The Obama administration's decision to stop defending the Defense of Marriage Act (DOMA), which defines marriage as the union of a man and woman, may mean that the surviving spouse of a lesbian couple will be reimbursed for the $350,000 tax bill she paid on her wife's estate. But the outcome of the case may hinge on whether members of Congress step in to defend the marriage law themselves.
Edith Windsor and Thea Spyer became engaged in 1967 and were married in Canada in 2007, although they lived in New York City. Ordinarily, spouses can leave any amount of property to their spouses free of federal estate tax. But when Ms. Spyer died in 2009, Ms. Windsor, 81, had to pay Ms Spyer's estate tax bill because of DOMA, a 1996 law that denies federal recognition of gay marriages.
Although New York State considered the couple married, the federal government did not and taxed Ms. Syper's estate as though the two were not married. (Spouses can leave any amount of property to their spouses, if the spouses are U.S. citizens, free of federal estate tax.) As ElderLawAnswers reported earlier, Ms. Windsor sued the U.S. government seeking to have DOMA declared unconstitutional and asking for a refund of the $350,000 in estate taxes she was forced to pay.
Now that President Obama and Attorney General Eric Holder have themselves declared this section of DOMA unconstitutional, the case is on a different footing. The government was scheduled to file a brief in the case on March 11, which it still intends to do but "it will obviously be consistent with the attorney general's statement," said Ms. Windsor's attorney, Roberta Kaplan, in an interview with The AMLaw Daily.
With both parties in agreement, this would seem to suggest certain legal success for Ms. Windsor, but members of Congress could retain counsel and defend the DOMA statute themselves. A Wall Street Journal blog reports that "Brian Brown, president of the National Organization for Marriage, which opposes same-sex marriage, said his group had already been meeting with members of Congress to ask them to intervene" in this and other DOMA legal challenges. The office of House Majority Leader John Boehner (R-OH) reportedly had no comment about whether he would get involved in any of the suits. Sen. Dianne Feinstein (D-CA) issued a statement that she intends to introduce legislation that "will once and for all repeal" the 1996 law.
Meanwhile, Attorney Kaplan, who is with the firm of Paul, Weiss, Rifkind, Wharton & Garrison, said she is hoping for a quick resolution, noting that her client "is 81 years old, has a serious heart condition, and is not getting any younger.

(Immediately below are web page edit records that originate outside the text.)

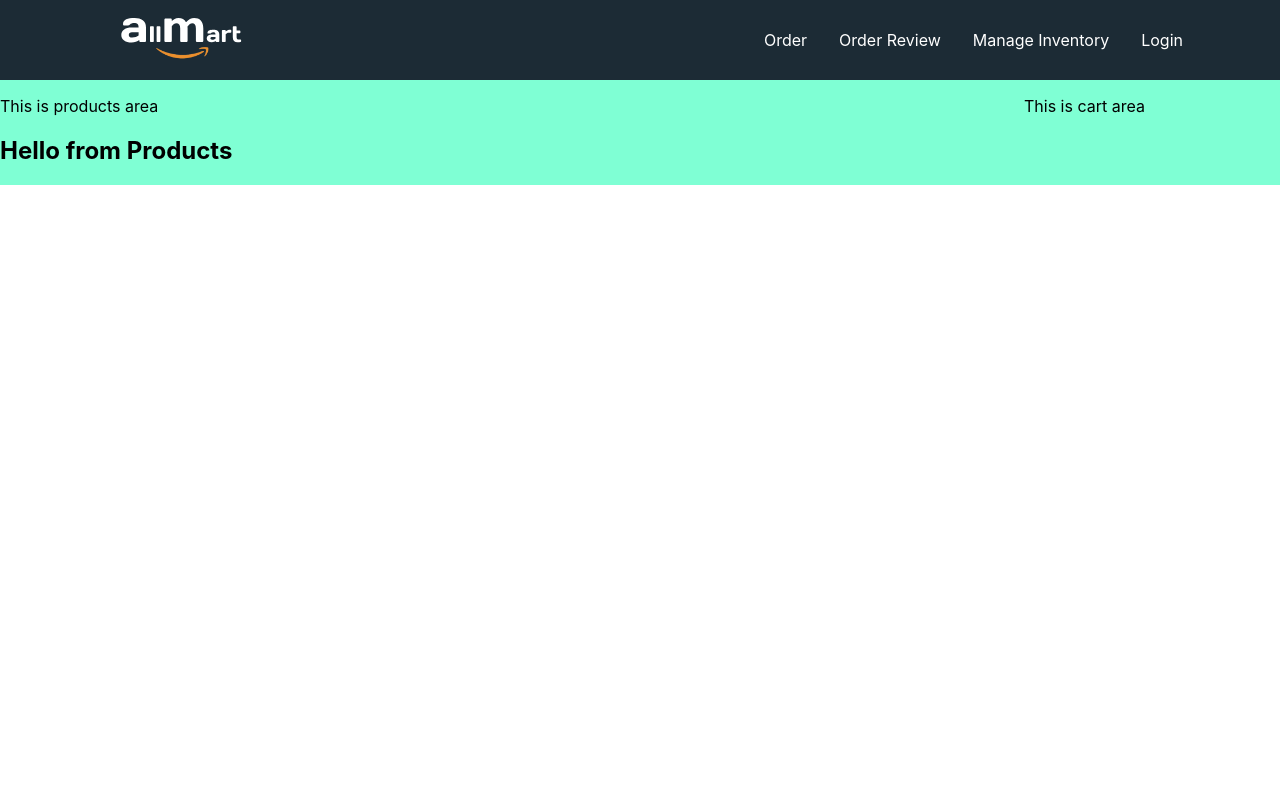
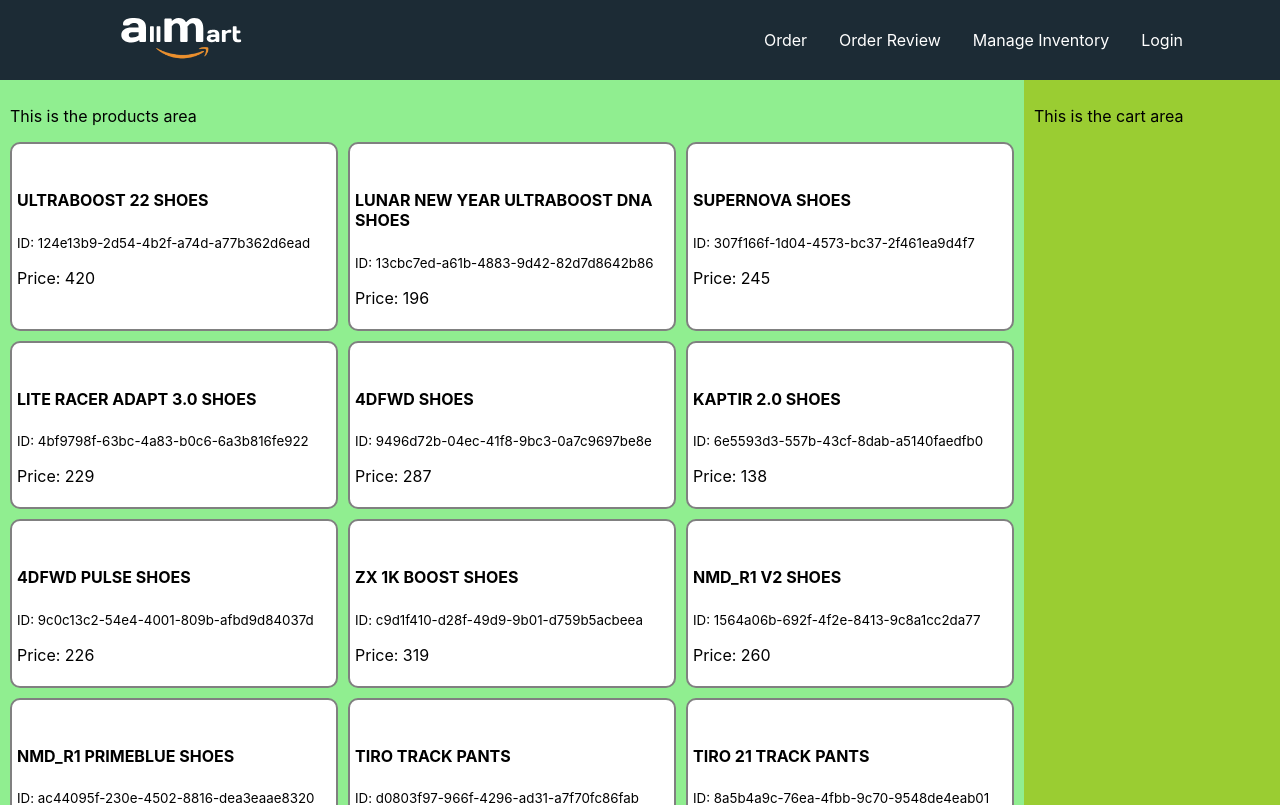
Before and after one commit to nurealammiaji/all-mart-simple, a React (Create React App) app: page / in a window 1280 px wide. Shown: the top 805 px of the page. Built offline with nearby package versions, Linux system fonts and the light colour scheme.

Commit message:
card style added

```diff
--- a/src/App.js
+++ b/src/App.js
@@ -1,7 +1,6 @@
 import './App.css';
 import Header from './components/Header/Header';
 import Shop from './components/Shop/Shop';
-import Products from './components/Products/Products';
 
 function App() {
   return (
--- a/src/components/Products/Products.css
+++ b/src/components/Products/Products.css
@@ -0,0 +1,10 @@
+.product-card {
+    background-color: white;
+    border: 2px solid gray;
+    border-radius: 10px;
+    padding: 5px;
+}
+
+.product-card:hover {
+    border: 2px solid black;
+}
--- a/src/components/Products/Products.js
+++ b/src/components/Products/Products.js
@@ -1,11 +1,17 @@
 import React from 'react';
 import './Products.css';
 
-const Products = () => {
+const Products = (props) => {
+
+    const {id, name, price} = props.product;
+    console.log(props.product);
 
     return (
-        <div>
-            <h2>Hello from Products</h2>
+        <div className='product-card'>
+            <img src="" alt="" />
+            <h4>{name}</h4>
+            <small>ID: {id}</small>
+            <p>Price: {price}</p>
         </div>
     );
 };
--- a/src/components/Shop/Shop.css
+++ b/src/components/Shop/Shop.css
@@ -1,5 +1,20 @@
 .shop {
-    background-color: aquamarine;
     display: grid;
     grid-template-columns: 4fr 1fr;
 }
+
+.products-area {
+    background-color: lightgreen;
+    padding: 10px;
+}
+
+.cart-area {
+    background-color: yellowgreen;
+    padding: 10px;
+}
+
+.products-container {
+    display: grid;
+    grid-template-columns: repeat(3, 1fr);
+    grid-gap: 10px;
+}
--- a/src/components/Shop/Shop.js
+++ b/src/components/Shop/Shop.js
@@ -13,15 +13,16 @@
 
     return (
         <div className='shop'>
-            {
-                products.map(product => console.log(product))
-            }
             <div className='products-area'>
-                <p>This is products area</p>
-                <Products></Products>
+                <p>This is the products area</p>
+                <div className='products-container'>
+                    {
+                        products.map(product => <Products key={product.id} product={product}></Products>)
+                    }
+                </div>
             </div>
             <div className='cart-area'>
-                <p>This is cart area</p>
+                <p>This is the cart area</p>
             </div>
         </div>
     );
```
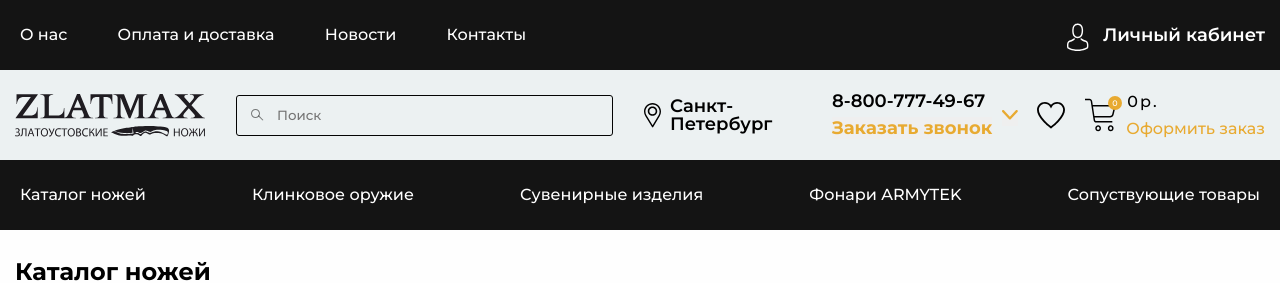
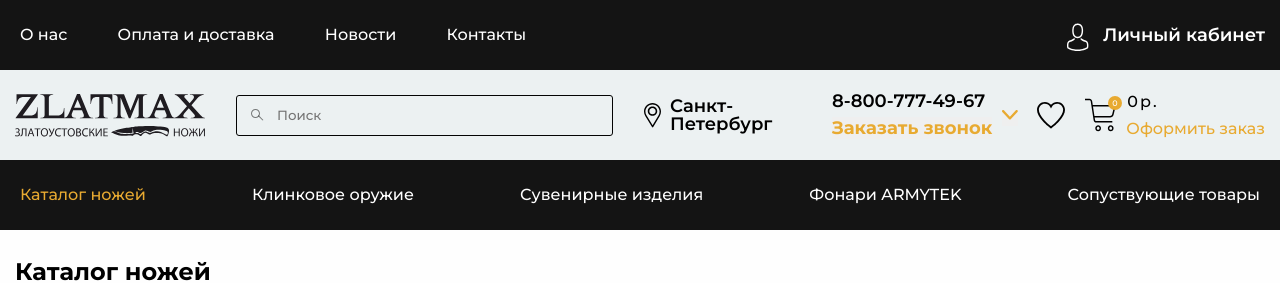
Before and after one commit to moronq/online-shop, a React (Create React App) app: page /maincatalog in a window 1280 px wide. Shown: the top 283 px of the page. Built offline with nearby package versions, Linux system fonts and the light colour scheme.

Commit message:
implemented browser router

```diff
--- a/package.json
+++ b/package.json
@@ -10,6 +10,7 @@
     "react": "^17.0.2",
     "react-dom": "^17.0.2",
     "react-redux": "^7.2.8",
+    "react-router": "^6.3.0",
     "react-router-dom": "^6.3.0",
     "react-scripts": "5.0.0",
     "redux": "^4.1.2",
--- a/src/App.js
+++ b/src/App.js
@@ -1,15 +1,19 @@
 import React from 'react'
 import styles from './App.scss';
 import Header from "./Components/Header/Header";
-import Body from "./Components/Body/Body";
+import MainCatalog from "./Components/Body/MainCatalog/MainCatalog";
 import Footer from "./Components/Footer/Footer";
+import {Route, Routes} from "react-router";
 
 function App() {
 
     return (
         <div className={styles.App}>
             <Header/>
-            <Body/>
+            <Routes>
+                <Route path={'/'} element={<MainCatalog/>}/>
+                <Route path={'maincatalog'} element={<MainCatalog/>}/>
+            </Routes>
             <Footer/>
         </div>
     );
--- a/src/Components/Body/Body.jsx
+++ b/src/Components/Body/MainCatalog/MainCatalog.jsx
@@ -1,13 +1,13 @@
 import React from 'react';
-import styles from './Body.module.scss';
-import ContentItem from "./ContentItem/ContentItem";
-import FilterPrice from "./FilterElements/FilterPrice";
-import FilterSteel from "./FilterElements/FilterSteel";
+import styles from '../Body.module.scss';
+import ContentItem from "../common/ContentItem/ContentItem";
+import FilterPrice from "../common/FilterElements/FilterPrice";
+import FilterSteel from "../common/FilterElements/FilterSteel";
 import {connect} from "react-redux";
-import {addItemToCart, removeItemFromCart} from "../../redux/catalogReducer";
+import {addItemToCart, removeItemFromCart} from "../../../redux/catalogReducer";
 
 
-const Body = (props) => {
+const MainCatalog = (props) => {
 
     let catalogItems = props.catalog.map(el => <ContentItem key={el.id}
                                                             removeItemFromCart = {props.removeItemFromCart}
@@ -68,6 +68,6 @@ let mapStateToProps = (state) => {
     }
 }
 
-const BodyContainer = connect(mapStateToProps, {addItemToCart, removeItemFromCart})(Body)
+const BodyContainer = connect(mapStateToProps, {addItemToCart, removeItemFromCart})(MainCatalog)
 
 export default BodyContainer;
--- a/src/Components/Body/FilterElements/FilterPrice.jsx
+++ b/src/Components/Body/common/FilterElements/FilterPrice.jsx
@@ -1,6 +1,6 @@
 import React, {useState} from 'react';
-import styles from "../Body.module.scss";
-import arrow from "../../../img/icons/arrow-bottom.svg";
+import styles from "../../Body.module.scss";
+import arrow from "../../../../img/icons/arrow-bottom.svg";
 
 const FilterPrice = () => {
 
--- a/src/Components/Body/FilterElements/FilterSteel.jsx
+++ b/src/Components/Body/common/FilterElements/FilterSteel.jsx
@@ -1,6 +1,6 @@
 import React, {useState} from 'react';
-import styles from "../Body.module.scss";
-import arrow from "../../../img/icons/arrow-bottom.svg";
+import styles from "../../Body.module.scss";
+import arrow from "../../../../img/icons/arrow-bottom.svg";
 
 const FilterSteel = () => {
 
--- a/src/Components/Footer/FooterList.jsx
+++ b/src/Components/Footer/FooterList.jsx
@@ -18,14 +18,14 @@ const FooterList = ({title, list, image}) => {
             </p>
             <div className={styles.footerDesktop}>
                 <ul className={styles.footerList}>
-                    {list.map((el, index) => <li className={styles.footerListItem}>{image ? <img className={styles.footerImage} src={image[index]} alt={'logo'}/>  : ''}<a className={styles.footerListItemLink} href="">
+                    {list.map((el, index) => <li key={index} className={styles.footerListItem}>{image ? <img className={styles.footerImage} src={image[index]} alt={'logo'}/>  : ''}<a className={styles.footerListItemLink} href="">
                         {el}</a></li>
                     )}
                 </ul>
             </div>
             <div className={styles.footerMobile}>
                 <ul className={`${styles.footerList} ${isSpoilerActive ? '' : styles.footerListHidden}`}>
-                    {list.map((el, index) => <li className={styles.footerListItem}>{image ? <img className={styles.footerImage} src={image[index]} alt={'logo'}/>  : ''}<a className={styles.footerListItemLink} href="">
+                    {list.map((el, index) => <li key={index} className={styles.footerListItem}>{image ? <img className={styles.footerImage} src={image[index]} alt={'logo'}/>  : ''}<a className={styles.footerListItemLink} href="">
                         {el}</a></li>
                     )}
                 </ul>
--- a/src/Components/Header/Header.module.scss
+++ b/src/Components/Header/Header.module.scss
@@ -376,23 +376,41 @@ text-align: center;
 }
 
 .navBarBottomItem {
-  padding: 0px 5px;
+  padding: 0 5px;
   position: relative;
   min-height: 70px;
   display: flex;
   align-items: center;
+  &::after {
+    content: '';
+    position: absolute;
+    width: calc(100% - 10px);
+    height: 2px;
+    background-color: $mainOrangeColor;
+    bottom: 1px;
+    left: 5px;
+    transform: scaleX(0);
+    transition: all 0.2s ease 0s;
+  }
   &:hover{
     cursor: pointer;
     &::after {
       content: '';
-      position: absolute;
-      width: calc(100% - 10px);
-      height: 2px;
-      background-color: $mainOrangeColor;
-      bottom: 1px;
-      left: 5px;
+      transform: scaleX(1);
     }
   }
+}
+
+.navBarBottomItemLink{
+  color: white;
+  display: flex;
+  height: 100%;
+  width: 100%;
+  align-items: center;
+}
+
+.activeLink{
+  color: $mainOrangeColor;
 }
 
 //---------------Burger----------------
--- a/src/Components/Header/HeaderBodyMenu.jsx
+++ b/src/Components/Header/HeaderBodyMenu.jsx
@@ -7,6 +7,7 @@ import favorite from "../../img/icons/favorite.svg";
 import phone from "../../img/icons/phone.svg";
 import cart from "../../img/icons/cart.svg";
 import React, {useState} from "react";
+import {NavLink} from "react-router-dom";
 
 const HeaderBodyMenu = ({addedItemsToCart}) => {
 
@@ -19,7 +20,7 @@ const HeaderBodyMenu = ({addedItemsToCart}) => {
     return(
         <div className={styles.midHeaderMenu}>
             <div className={styles.midHeaderMenuContainer}>
-                <a className={styles.imageLogo} href="#"><img src={logo} alt=""/></a>
+                <NavLink to={'/'} className={styles.imageLogo}><img src={logo} alt=""/></NavLink>
                 <form className={styles.searchBar} action="">
                     <input className={styles.searchBarInput} placeholder={'Поиск'} type="text"/>
                     <button className={styles.searchBarButton} type={'submit'}><img
--- a/src/Components/Header/HeaderBottomMenu.jsx
+++ b/src/Components/Header/HeaderBottomMenu.jsx
@@ -1,16 +1,29 @@
 import React from 'react';
 import styles from "./Header.module.scss";
+import {NavLink} from "react-router-dom";
+
+const navBarItems = [
+    {title:'Каталог ножей', link:'maincatalog'},
+    {title:'Клинковое оружие', link:'bladeweapon'},
+    {title:'Сувенирные изделия', link:'souvenirs'},
+    {title:'Фонари ARMYTEK', link:'flashlight'},
+    {title:'Сопуствующие товары', link:'accessories'},
+]
 
 const HeaderBottomMenu = () => {
     return (
         <div className={styles.bottomHeaderMenu}>
             <nav className={styles.bottomHeaderMenuContainer}>
                 <ul className={styles.navBarBottomList}>
-                    <li className={styles.navBarBottomItem}>Каталог ножей</li>
-                    <li className={styles.navBarBottomItem}>Клинковое оружие</li>
-                    <li className={styles.navBarBottomItem}>Сувенирные изделия</li>
-                    <li className={styles.navBarBottomItem}>Фонари ARMYTEK</li>
-                    <li className={styles.navBarBottomItem}>Сопуствующие товары</li>
+                    {navBarItems.map((el,index)=><li key={index} className={styles.navBarBottomItem}>
+                        <NavLink to={el.link} className={(navData) =>
+                            navData.isActive ? styles.activeLink + ' ' + styles.navBarBottomItemLink
+                                : styles.navBarBottomItemLink
+                        }>
+                            {el.title}
+                        </NavLink>
+                    </li>)}
+
                 </ul>
             </nav>
         </div>
```
Also changed, not shown: src/Components/Body/common/ContentItem/ContentItem.jsx (renamed from src/Components/Body/ContentItem/ContentItem.jsx, +5 -5 lines), 1 other file (tests, documents, lock files or other folders).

We look forward to moving ahead with her case as expeditiously as possible so that she gets the justice that she so richly deserves."
In a statement, Ms. Windsor said: "There are not words to express my feelings given that President Obama and the Department of Justice have done the right thing by recognizing this fundamental principle that all people and all marriages are entitled to be treated equally under the United States Constitution. My only regret is that my beloved late spouse, Thea Spyer, isn't here to share in this historic moment. But in my heart, I feel that she knows."